The plot is terrible, Franco is phoning it in, but can one deny the stunning achievement of these animals, a technological breakthrough that convincingly upgrades the earlier saga? I can only imagine Peter Jackson watching this in complete shock, wondering why he rebooted the wrong ape.
Has some initial emotional pathos and touching drama, but its storytelling becomes bland and unimaginative quickly, and its plot is non-involving, barely even containing a desired coda of popcorn fun n' thrills until the blistering last 1/2 hour. Where the Heston original was a commentary on racial tension during the Civil Rights era, no such depth can be read here, making the first two acts an underwhelming setup.
I am a huge fan of the original Planet of the Apes. In my opinion it is a sci fic masterpiece. However every film that followed it in the franchise simply paled in comparison. None of the sequels could even hold a candle to the original. However that all changed with the release of this film. This film made the Planet of the Apes franchise relevant again and managed to reinvent a classic story for a new generation.

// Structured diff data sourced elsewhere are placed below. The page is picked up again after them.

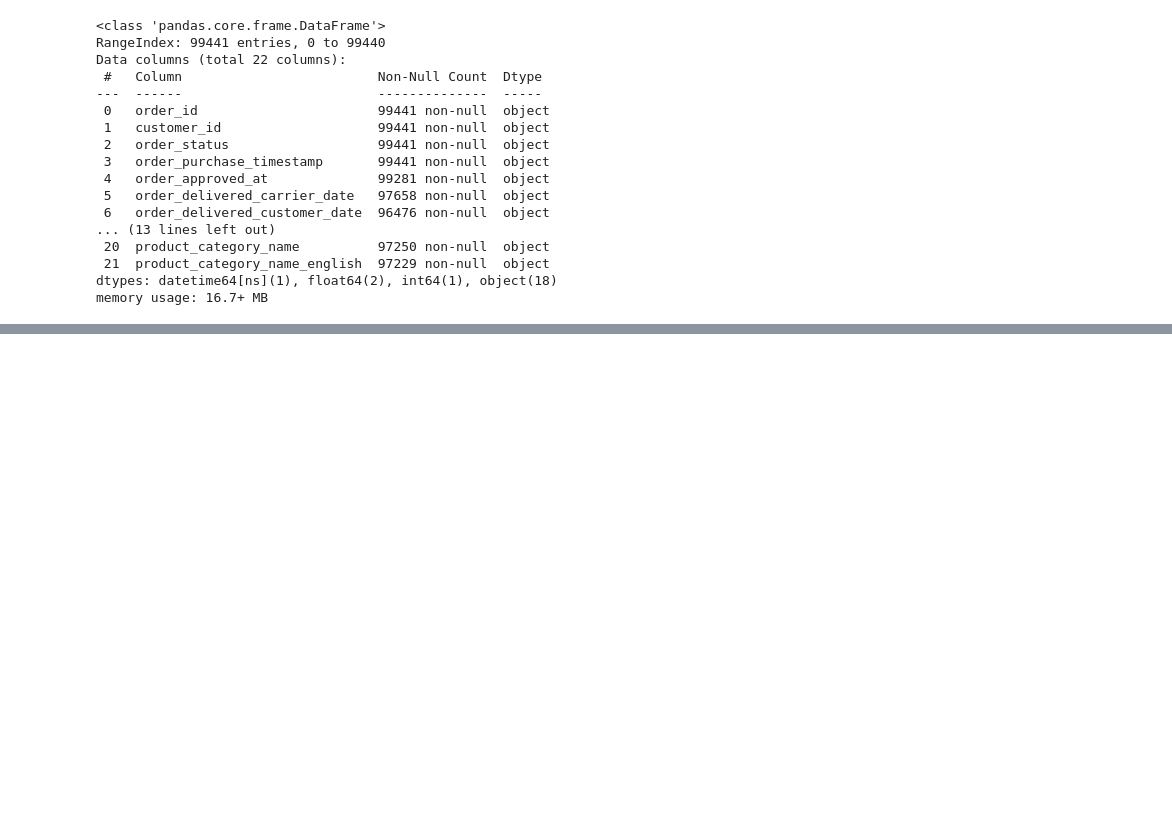
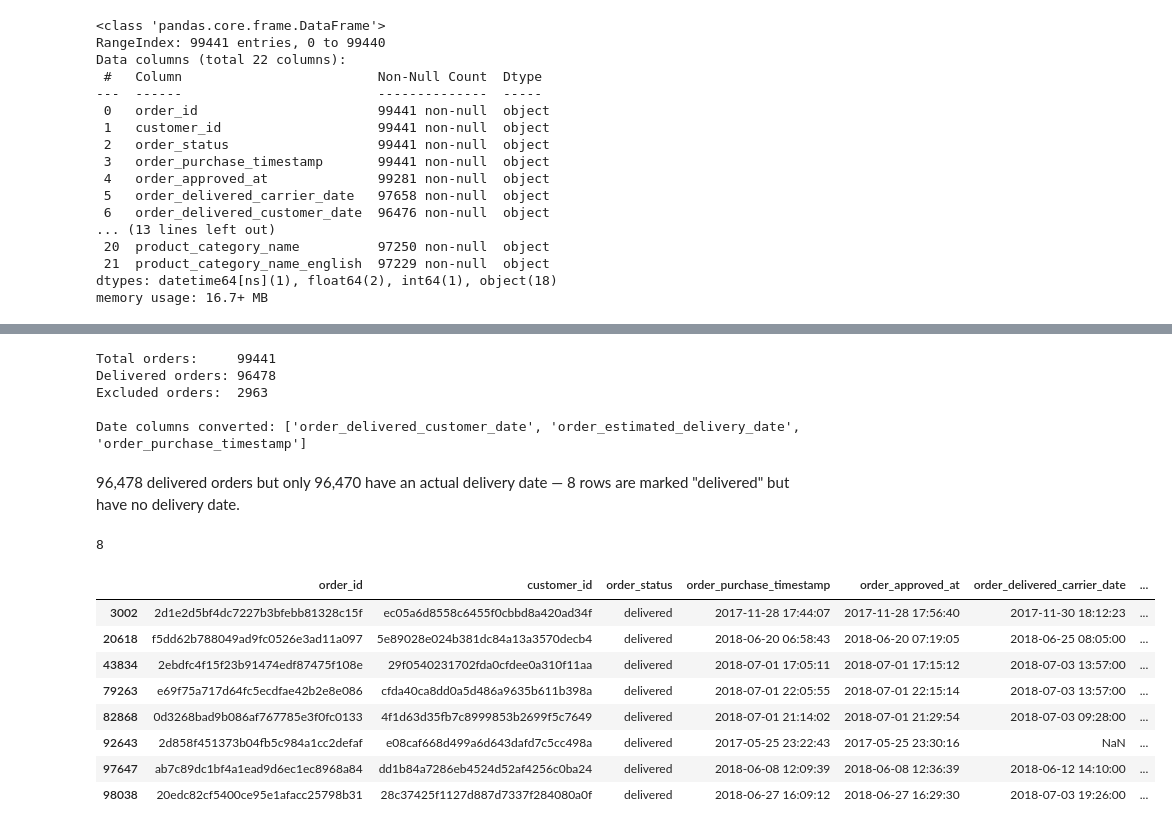
Before and after one commit to BBWorksB/AmaliTech-DEG-Project-based-challenges, a Jupyter notebook: data-engineering/Logistics-auditor/Amaliteh_DE_Logistic.ipynb, the cells around one changed output, grey strips where cells are left out. Drawn from its saved outputs; the diff is of its cells as text; code cells hidden in the pictures; blank space fills up the shorter version.

```diff
--- a/data-engineering/Logistics-auditor/Amaliteh_DE_Logistic.ipynb
+++ b/data-engineering/Logistics-auditor/Amaliteh_DE_Logistic.ipynb
@@ -297,0 +279,7 @@ product_category.head(1)
+# %%
+## Keep only delivered orders
+delivered = olist_master_data[
+    olist_master_data['order_status'] == 'delivered'
+].copy()
+
+delivered.head()
@@ -297,0 +293,10 @@ product_category.head(1)
+# %%
+# Convert date columns to datetime
+date_cols = [
+    'order_delivered_customer_date',
+    'order_estimated_delivery_date',
+    'order_purchase_timestamp'
+]
+
+for col in date_cols:
+    delivered[col] = pd.to_datetime(delivered[col])
@@ -297,0 +323,34 @@ product_category.head(1)
+# %%
+print(f"Total orders:     {len(olist_master_data)}")
+print(f"Delivered orders: {len(delivered)}")
+print(f"Excluded orders:  {len(olist_master_data) - len(delivered)}")
+print(f"\nDate columns converted: {date_cols}")
+# %% [output]
+Total orders:     99441
+Delivered orders: 96478
+Excluded orders:  2963
+
+Date columns converted: ['order_delivered_customer_date', 'order_estimated_delivery_date', 'order_purchase_timestamp']
+# %% [markdown]
+96,478 delivered orders but only 96,470 have an actual delivery date — 8 rows are marked "delivered" but have no delivery date.
+# %%
+# Check the 8 delivered orders with no delivery date
+missing_delivery = delivered[
+    delivered['order_delivered_customer_date'].isnull()
+]
+
+len(missing_delivery)
+# %% [output]
+8
+# %%
+missing_delivery
+# %% [output]
+|  | order_id | customer_id | order_status | order_purchase_timestamp | order_approved_at | order_delivered_carrier_date | ... |
+| 3002 | 2d1e2d5bf4dc7227b3bfebb81328c15f | ec05a6d8558c6455f0cbbd8a420ad34f | delivered | 2017-11-28 17:44:07 | 2017-11-28 17:56:40 | 2017-11-30 18:12:23 | ... |
+| 20618 | f5dd62b788049ad9fc0526e3ad11a097 | 5e89028e024b381dc84a13a3570decb4 | delivered | 2018-06-20 06:58:43 | 2018-06-20 07:19:05 | 2018-06-25 08:05:00 | ... |
+| 43834 | 2ebdfc4f15f23b91474edf87475f108e | 29f0540231702fda0cfdee0a310f11aa | delivered | 2018-07-01 17:05:11 | 2018-07-01 17:15:12 | 2018-07-03 13:57:00 | ... |
+| 79263 | e69f75a717d64fc5ecdfae42b2e8e086 | cfda40ca8dd0a5d486a9635b611b398a | delivered | 2018-07-01 22:05:55 | 2018-07-01 22:15:14 | 2018-07-03 13:57:00 | ... |
+| 82868 | 0d3268bad9b086af767785e3f0fc0133 | 4f1d63d35fb7c8999853b2699f5c7649 | delivered | 2018-07-01 21:14:02 | 2018-07-01 21:29:54 | 2018-07-03 09:28:00 | ... |
+| 92643 | 2d858f451373b04fb5c984a1cc2defaf | e08caf668d499a6d643dafd7c5cc498a | delivered | 2017-05-25 23:22:43 | 2017-05-25 23:30:16 | NaN | ... |
+| 97647 | ab7c89dc1bf4a1ead9d6ec1ec8968a84 | dd1b84a7286eb4524d52af4256c0ba24 | delivered | 2018-06-08 12:09:39 | 2018-06-08 12:36:39 | 2018-06-12 14:10:00 | ... |
+| 98038 | 20edc82cf5400ce95e1afacc25798b31 | 28c37425f1127d887d7337f284080a0f | delivered | 2018-06-27 16:09:12 | 2018-06-27 16:29:30 | 2018-07-03 19:26:00 | ... |
```
Also changed, not shown: parts of 22 cells of this notebook.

Despite dragging its feet through any parts that involve humans (the David Oyewolo and Tom Felton strands are especially tiresome), Rupert Wyatt's film redeems itself spectacularly with a brilliant last half an hour where James Franco's plank-like acting is thankfully kept out of the way in favour of rampaging apes. The characterisation of Caesar also keeps the film afloat for its first two-thirds. Very enjoyable.